Today I have completely arrived in the land of Swiss cheese and regularly slather Raclette onto pretty much anything edible. We visit cheese festivals, inhale the healthy country air complete with cowpoop and we are patiently ticking down the list of Swiss AOP cheeses. This weekend we went over the hump: there are 12 cheeses with the Swiss AOP (Appellation d’Origine Protégée) designation, and I picked up cheese number 7, a chunk of mountain cheese from Ticino, from the Piora Valley, to be exact. The latter is important, I was told, because the Piora valley, at some 6,000 feet, yields the very best of the Ticino cheeses. The beginnings of this cheese, which now commands rather steep prices, were quite humble. It was really because the poorest farmers had nowhere else to go that they herded their cows up these remote valleys – some pastureland was better than none, they must have thought.
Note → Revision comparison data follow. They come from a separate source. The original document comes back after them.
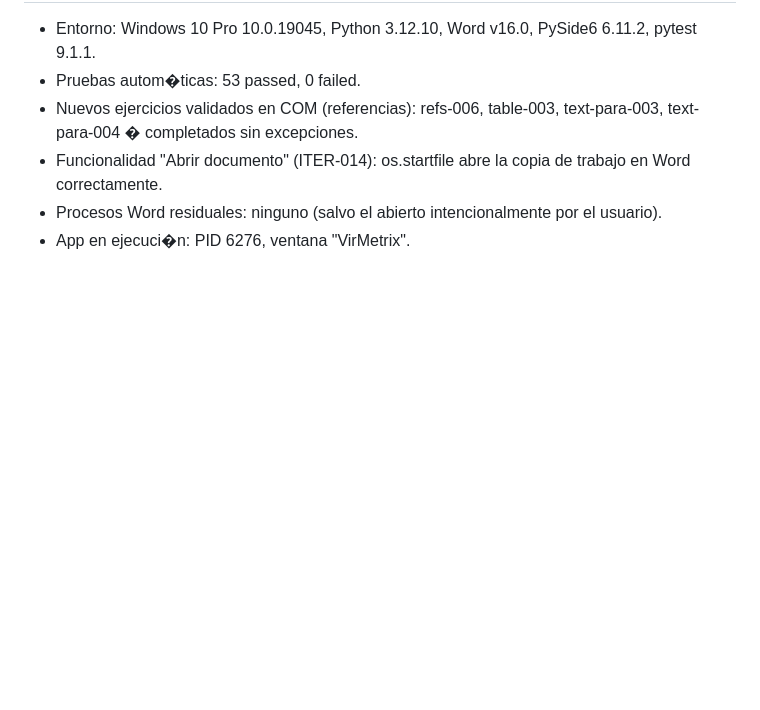
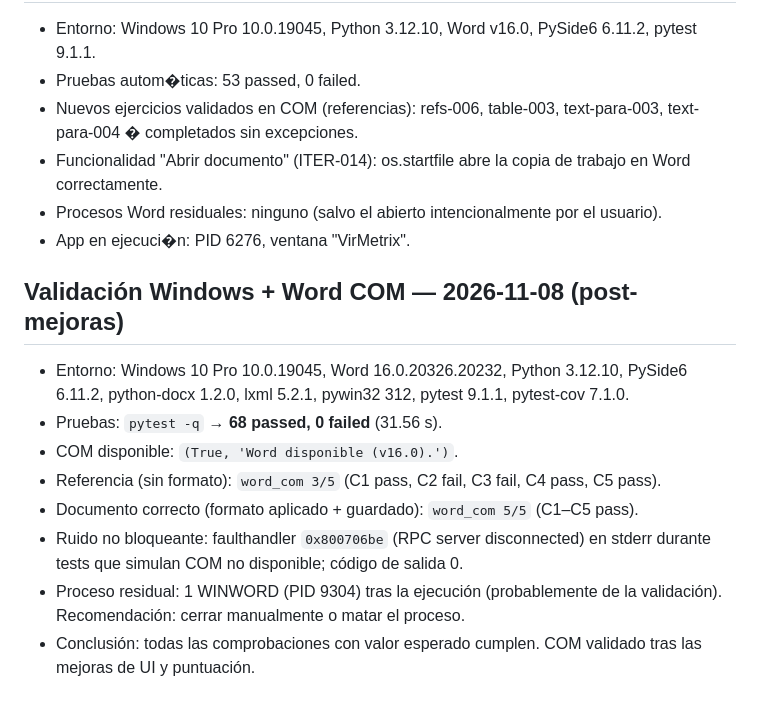
Before and after one commit to adonizgomez00-glitch/virmetrix, a Markdown page: QA_RESULTS.md, the part around the change. GitHub-like rendering; blank space fills up the shorter version.

Commit message:
docs: evidencia de validación Windows COM (2026-11-08)

```diff
--- a/QA_RESULTS.md
+++ b/QA_RESULTS.md
@@ -343,3 +343,14 @@ Documento incorrecto (sin formato, 12 pt):
 - Funcionalidad "Abrir documento" (ITER-014): os.startfile abre la copia de trabajo en Word correctamente.
 - Procesos Word residuales: ninguno (salvo el abierto intencionalmente por el usuario).
 - App en ejecuci�n: PID 6276, ventana "VirMetrix".
+
+## Validación Windows + Word COM — 2026-11-08 (post-mejoras)
+
+- Entorno: Windows 10 Pro 10.0.19045, Word 16.0.20326.20232, Python 3.12.10, PySide6 6.11.2, python-docx 1.2.0, lxml 5.2.1, pywin32 312, pytest 9.1.1, pytest-cov 7.1.0.
+- Pruebas: `pytest -q` → **68 passed, 0 failed** (31.56 s).
+- COM disponible: `(True, 'Word disponible (v16.0).')`.
+- Referencia (sin formato): `word_com 3/5` (C1 pass, C2 fail, C3 fail, C4 pass, C5 pass).
+- Documento correcto (formato aplicado + guardado): `word_com 5/5` (C1–C5 pass).
+- Ruido no bloqueante: faulthandler `0x800706be` (RPC server disconnected) en stderr durante tests que simulan COM no disponible; código de salida 0.
+- Proceso residual: 1 WINWORD (PID 9304) tras la ejecución (probablemente de la validación). Recomendación: cerrar manualmente o matar el proceso.
+- Conclusión: todas las comprobaciones con valor esperado cumplen. COM validado tras las mejoras de UI y puntuación.
```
Eventually of course, people started to notice some differences in the quality of the cheese based on the pastureland it came from. Up in the high valleys, cows munch on as many as 150 different herbs and grasses, a smorgasboard that includes the blue gentian, a flower that inspired one of the absolute classics of German Schlager-Music, blau blüht der Enzian. You may click the link at your own risk – the German singer Heino could just rock your world.
Only about 300 cows forage in the Piora Valley, so getting my hands on a piece of that cheese felt like an important milepost. I got it at the Formaggeria Gabbani, just across the street from the Salumeria Gabbani, and next door to the Enoteca Gabbani – you get the picture. With it, I got a piece of soft Ticino cheese and some rhubarb jam. Oh yes, that was in Lugano – funny you should ask. Of course it is delightful, stretching lazily along the eponymous lake – beautiful shops, beautiful cars, beautiful people but down to earth enough to not feel naked without a Rolex and a Jaguar. Ticino is Italy’s expensive, better organized and more polite little sister. The houses are more colorful, the sun more plentiful and the dishes more flavorful than in the part of Switzerland we inhabit – la vita è bella in Lugano. The Grand Café al Porto’s desserts and the food at La Tinera only helped to cement our assessment.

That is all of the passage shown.